The female part of the connector is the 7×7×4 in (180×180×110 mm) corner casting fitted to the container itself, and which has no moving parts, only an oval hole in the bottom. The hole is a 4.9 in (124.5 mm) diameter circle with two flat sides 2.5 in (63.5 mm) apart. The male component is the twistlock, which is fitted to cranes and transport bases. This can be inserted through the hole (it is roughly 4.1 in/104.1 mm long and 2.2 in/55.9 mm wide), and then the top portion (normally pointed to make insertion easier) is rotated 90° so that it cannot be withdrawn. The mechanism is the same as that of a 1⁄2Kensington lock used on laptops and portable devices, but on a much larger scale.
The maximum size and position of the holes in the connector is defined in international standard ISO 1161:1984.
- Peck and Hale (2000). "Container Stowage and Securing Systems". Peck & Hale.

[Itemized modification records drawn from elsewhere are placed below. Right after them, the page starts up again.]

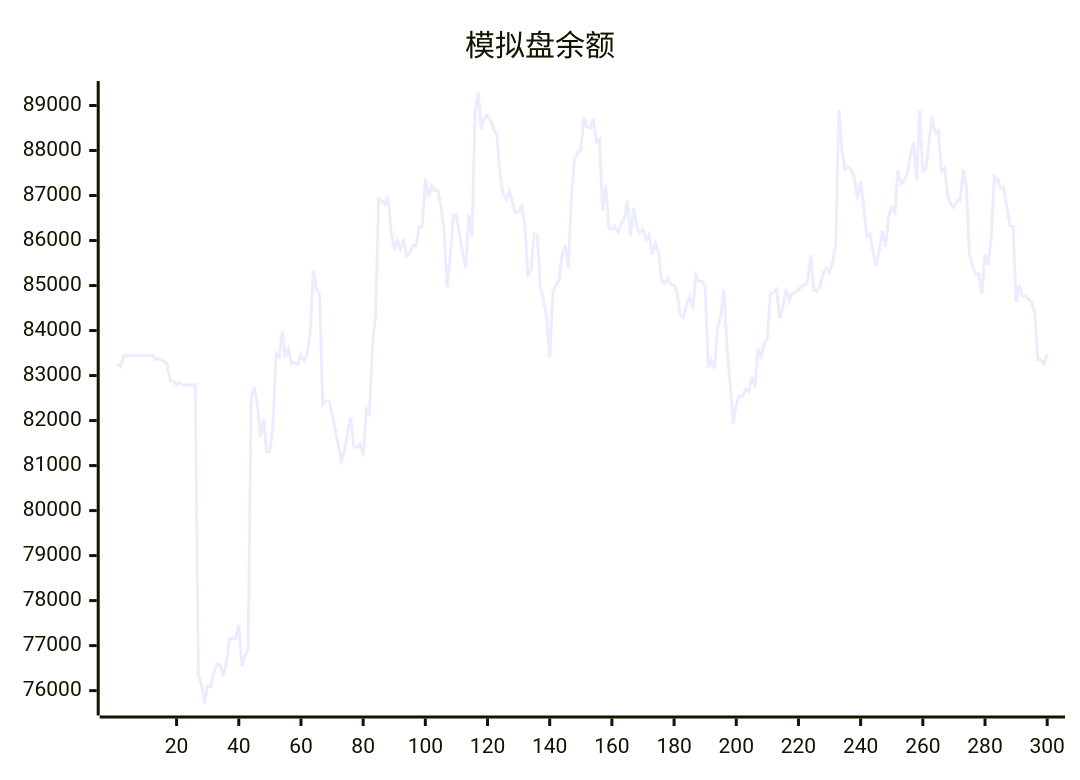
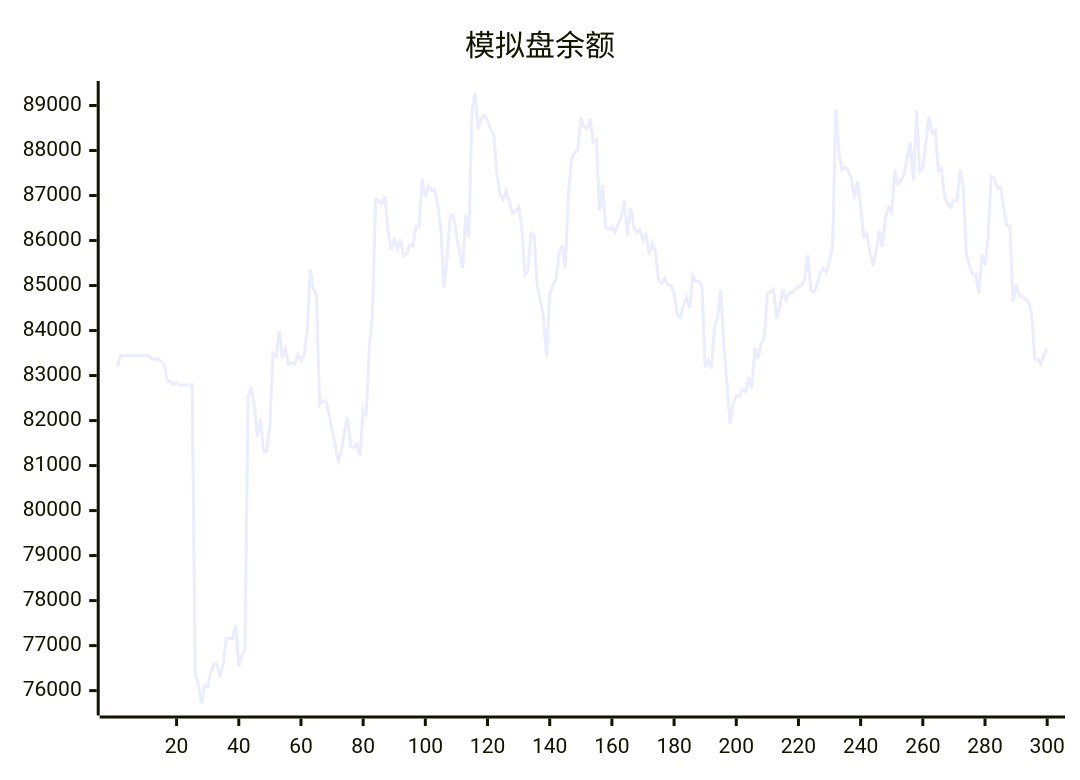
Before and after one commit to aahl/ai-trading: the diagram in README.md, drawn with Mermaid. The commit also changed other lines of this file and 1 other file, not shown here.

````diff
--- a/README.md
+++ b/README.md
@@ -5,5 +5,5 @@
 ```mermaid
 xychart
     title "模拟盘余额"
-    line [83264,83203,83440,83439,83440,83440,83446,83447,83448,83447,83448,83449,83369,83369,83369,83313,83256,82872,82873,82801,82844,82785,82791,82791,82793,82794,76339,76145,75714,76110,76096,76397,76594,76585,76310,76607,77160,77170,77160,77456,76541,76774,76927,82520,82744,82337,81639,82040,81307,81314,81887,83490,83414,83984,83396,83594,83261,83287,83253,83470,83327,83465,83987,85348,84930,84786,82355,82433,82438,82167,81795,81466,81105,81315,81756,82064,81426,81398,81481,81210,82242,82099,83658,84359,86925,86892,86814,86980,86203,85802,86003,85811,86028,85657,85721,85896,85880,86300,86299,87378,86965,87214,87115,87118,86780,86238,84966,85623,86555,86562,86129,85722,85387,86569,86070,88870,89278,88477,88720,88781,88668,88467,88372,87493,87018,86917,87102,86870,86613,86644,86758,86317,85242,85334,86149,86106,84968,84671,84302,83410,84816,85001,85127,85693,85891,85384,87001,87811,87945,88007,88734,88528,88495,88705,88189,88248,86662,87234,86279,86251,86314,86177,86364,86503,86886,86114,86731,86310,86176,86240,86017,86136,85685,85938,85749,85111,85044,85164,85016,85008,84824,84354,84287,84572,84745,84500,85234,85096,85095,84970,83180,83338,83157,84070,84309,84922,83667,82850,81924,82369,82552,82539,82695,82648,82962,82728,83619,83378,83710,83825,84819,84854,84917,84265,84527,84919,84668,84834,84850,84916,84981,85004,85131,85674,84891,84864,85019,85284,85393,85294,85538,85894,88904,88012,87567,87625,87568,87386,86920,87313,86737,86094,86143,85725,85437,85787,86219,85859,86526,86740,86630,87563,87264,87335,87483,87886,88180,87335,88894,87544,87608,88207,88755,88401,88444,87543,87608,87000,86810,86740,86894,86884,87576,87209,85686,85435,85251,85255,84820,85689,85453,86066,87420,87373,87161,87178,86740,86341,86315,84643,85012,84772,84768,84690,84635,84376,83360,83357,83259,83474]
+    line [83203,83440,83439,83440,83440,83446,83447,83448,83447,83448,83449,83369,83369,83369,83313,83256,82872,82873,82801,82844,82785,82791,82791,82793,82794,76339,76145,75714,76110,76096,76397,76594,76585,76310,76607,77160,77170,77160,77456,76541,76774,76927,82520,82744,82337,81639,82040,81307,81314,81887,83490,83414,83984,83396,83594,83261,83287,83253,83470,83327,83465,83987,85348,84930,84786,82355,82433,82438,82167,81795,81466,81105,81315,81756,82064,81426,81398,81481,81210,82242,82099,83658,84359,86925,86892,86814,86980,86203,85802,86003,85811,86028,85657,85721,85896,85880,86300,86299,87378,86965,87214,87115,87118,86780,86238,84966,85623,86555,86562,86129,85722,85387,86569,86070,88870,89278,88477,88720,88781,88668,88467,88372,87493,87018,86917,87102,86870,86613,86644,86758,86317,85242,85334,86149,86106,84968,84671,84302,83410,84816,85001,85127,85693,85891,85384,87001,87811,87945,88007,88734,88528,88495,88705,88189,88248,86662,87234,86279,86251,86314,86177,86364,86503,86886,86114,86731,86310,86176,86240,86017,86136,85685,85938,85749,85111,85044,85164,85016,85008,84824,84354,84287,84572,84745,84500,85234,85096,85095,84970,83180,83338,83157,84070,84309,84922,83667,82850,81924,82369,82552,82539,82695,82648,82962,82728,83619,83378,83710,83825,84819,84854,84917,84265,84527,84919,84668,84834,84850,84916,84981,85004,85131,85674,84891,84864,85019,85284,85393,85294,85538,85894,88904,88012,87567,87625,87568,87386,86920,87313,86737,86094,86143,85725,85437,85787,86219,85859,86526,86740,86630,87563,87264,87335,87483,87886,88180,87335,88894,87544,87608,88207,88755,88401,88444,87543,87608,87000,86810,86740,86894,86884,87576,87209,85686,85435,85251,85255,84820,85689,85453,86066,87420,87373,87161,87178,86740,86341,86315,84643,85012,84772,84768,84690,84635,84376,83360,83357,83259,83474,83608]
 ```
````
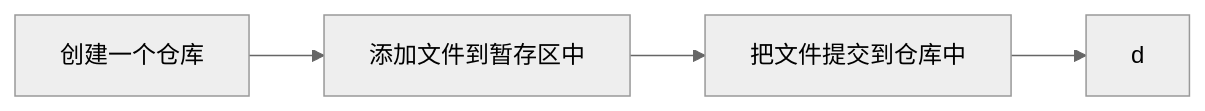
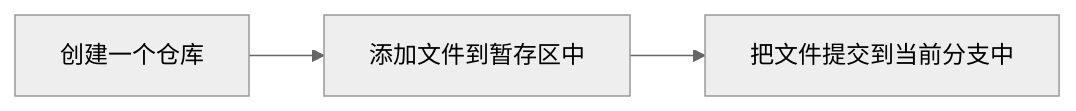
Before and after one commit to A-ASTON/Markdowns: the diagram in 分散的知识点笔记/2019-08-07.md, drawn with Mermaid (neutral theme). The commit also changed other lines of this file, not shown here.

````diff
--- a/分散的知识点笔记/2019-08-07.md
+++ b/分散的知识点笔记/2019-08-07.md
@@ -45,6 +45,5 @@
 ```mermaid
 graph LR
     A[创建一个仓库] --> B[添加文件到暂存区中]
-    B --> C[把文件提交到仓库中] 
-    C --> D[d]
+    B --> C[把文件提交到当前分支中] 
 ```
````
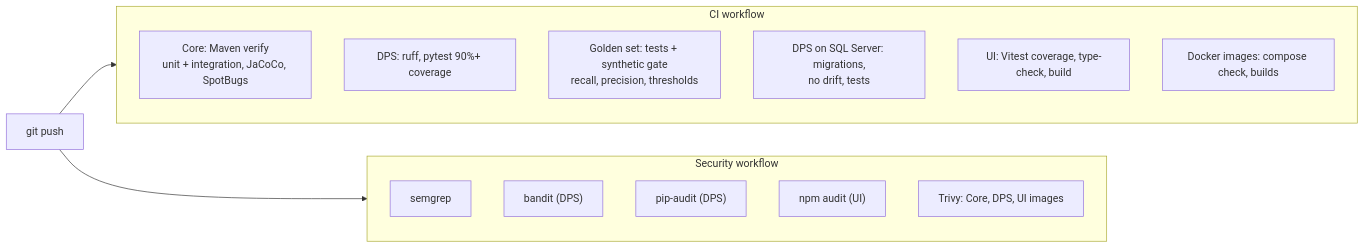
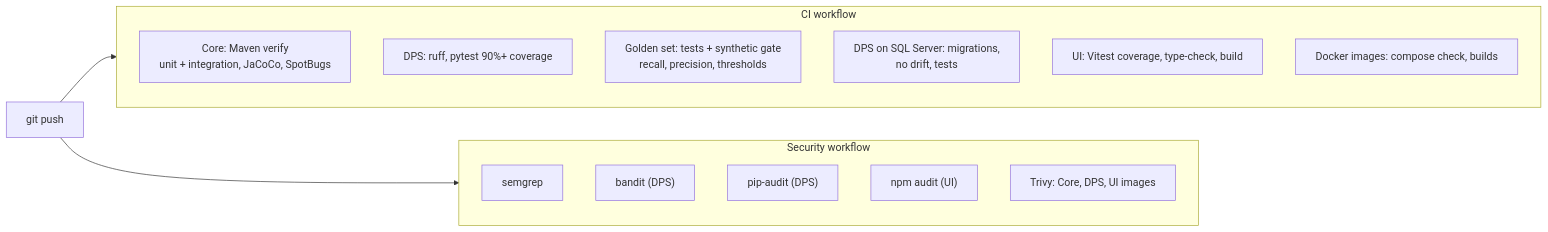
Before and after one commit to Vishwas2311/loan-covenant-platform: the ninth of 9 diagrams in docs/architecture/covenant-platform.md, drawn with Mermaid. The commit also changed other lines of this file and 3 other files, not shown here.

First line of the commit message:
Architecture diagrams: readable layouts and full titles

````diff
--- a/docs/architecture/covenant-platform.md
+++ b/docs/architecture/covenant-platform.md
@@ -298,19 +306,20 @@
 ```mermaid
+%%{init: {"flowchart": {"wrappingWidth": 420}}}%%
 flowchart LR
     push["git push"] --> ci & secw
-    subgraph ci["CI workflow"]
+    subgraph ci["CI workflow"]
         b1["Core: Maven verify<br/>unit + integration, JaCoCo, SpotBugs"]
         b2["DPS: ruff, pytest 90%+ coverage"]
         b3["Golden set: tests + synthetic gate<br/>recall, precision, thresholds"]
         b5["DPS on SQL Server: migrations,<br/>no drift, tests"]
         b4["UI: Vitest coverage, type-check, build"]
         b6["Docker images: compose check, builds"]
     end
-    subgraph secw["Security workflow"]
+    subgraph secw["Security workflow"]
         s1["semgrep"]
         s2["bandit (DPS)"]
         s3["pip-audit (DPS)"]
         s4["npm audit (UI)"]
         s5["Trivy: Core, DPS, UI images"]
     end
 ```
````
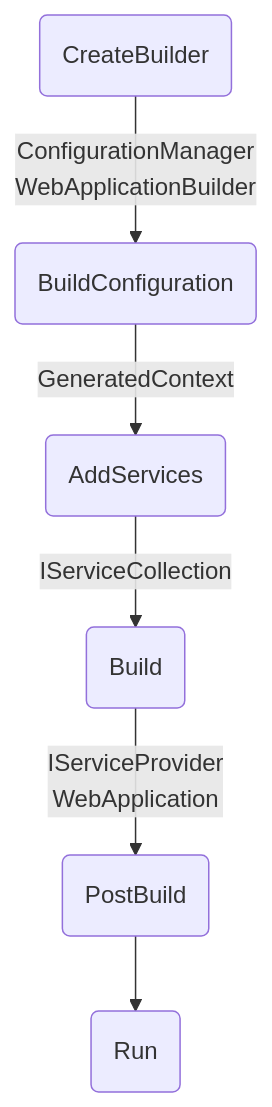
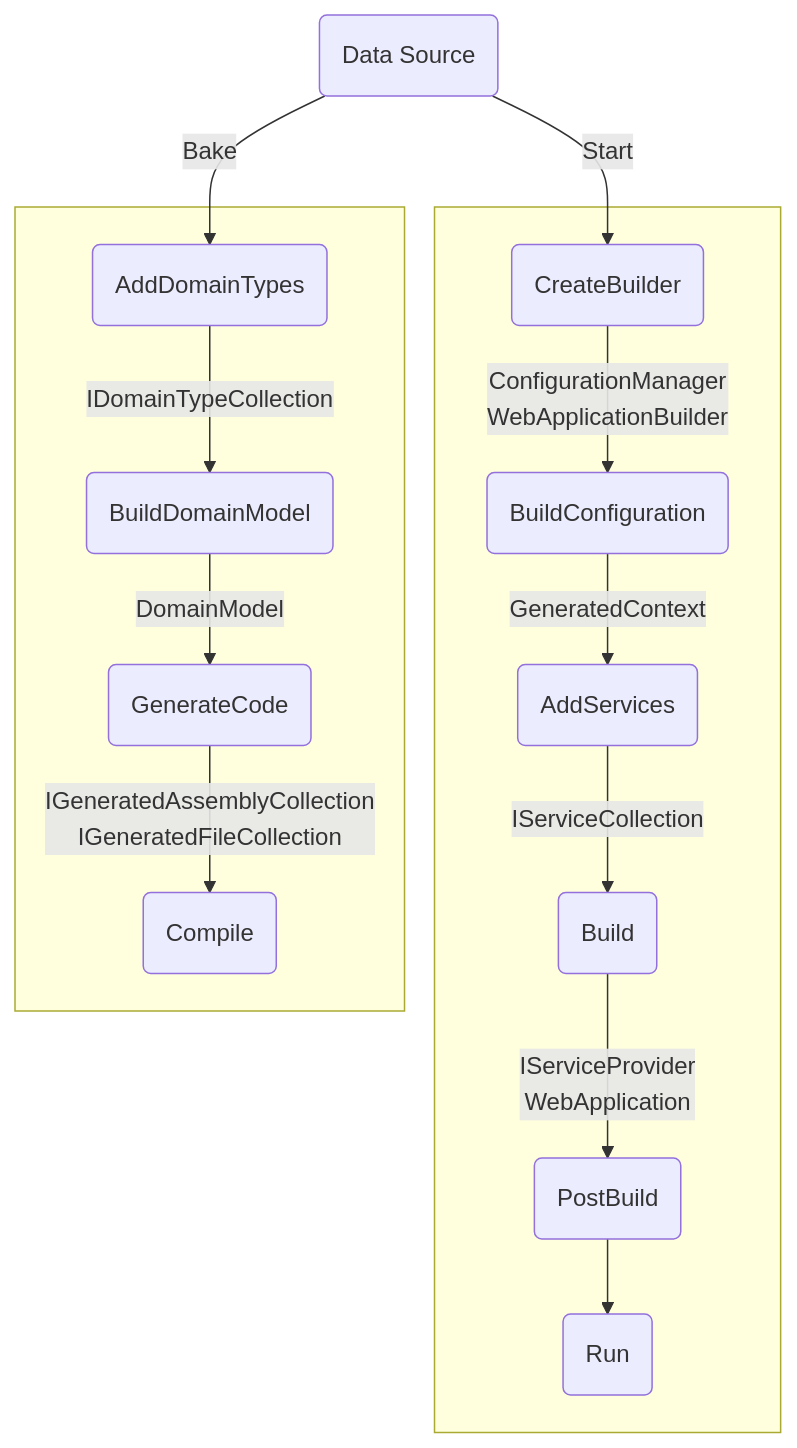
One commit to mouseless/baked changed the diagram in docs/recipes/data-source.md. Above: the diagram before and after it, drawn with Mermaid. The commit also changed 1 other file, not shown here.

Commit message:
merge recipe phase execution graphs

````diff
--- a/docs/recipes/data-source.md
+++ b/docs/recipes/data-source.md
@@ -82,15 +66,44 @@
 ```mermaid
-flowchart TD
+flowchart TD;
+    App(Data Source)
+    
+    AD(AddDomainTypes)
+    BD(BuildDomainModel)
+    GC(GenerateCode)
+    C(Compile)
+
+    App -->|Bake| AD
+    AD -->|IDomainTypeCollection| BD
+    BD -->|DomainModel| GC
+    GC -->|IGeneratedAssemblyCollection\nIGeneratedFileCollection| C
+
     CB(CreateBuilder)
     BC(BuildConfiguration)
     AS(AddServices)
     B(Build)
     PB(PostBuild)
     R(Run)
 
+    App -->|Start| CB
     CB -->|ConfigurationManager\nWebApplicationBuilder| BC
     BC -->|GeneratedContext| AS
     AS -->|IServiceCollection| B
     B -->|IServiceProvider\nWebApplication|PB
     PB --> R
+
+    subgraph Start[ ]
+        CB
+        BC
+        AS
+        B
+        PB
+        R
+    end
+
+    subgraph Bake[ ]
+        AD
+        BD
+        GC
+        C
+    end
 ```
````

Retrieved on 2011-03-01.
- Levinson, Marc (2006). The box: how the shipping container made the world smaller and the world economy bigger. Princeton, N.J: Princeton University Press. ISBN 0-691-12324-1.
- (November 2008) Encyclopedia of Marine Science. Infobase Publishing, 119. ISBN 9780816050222. Retrieved on 8 March 2011.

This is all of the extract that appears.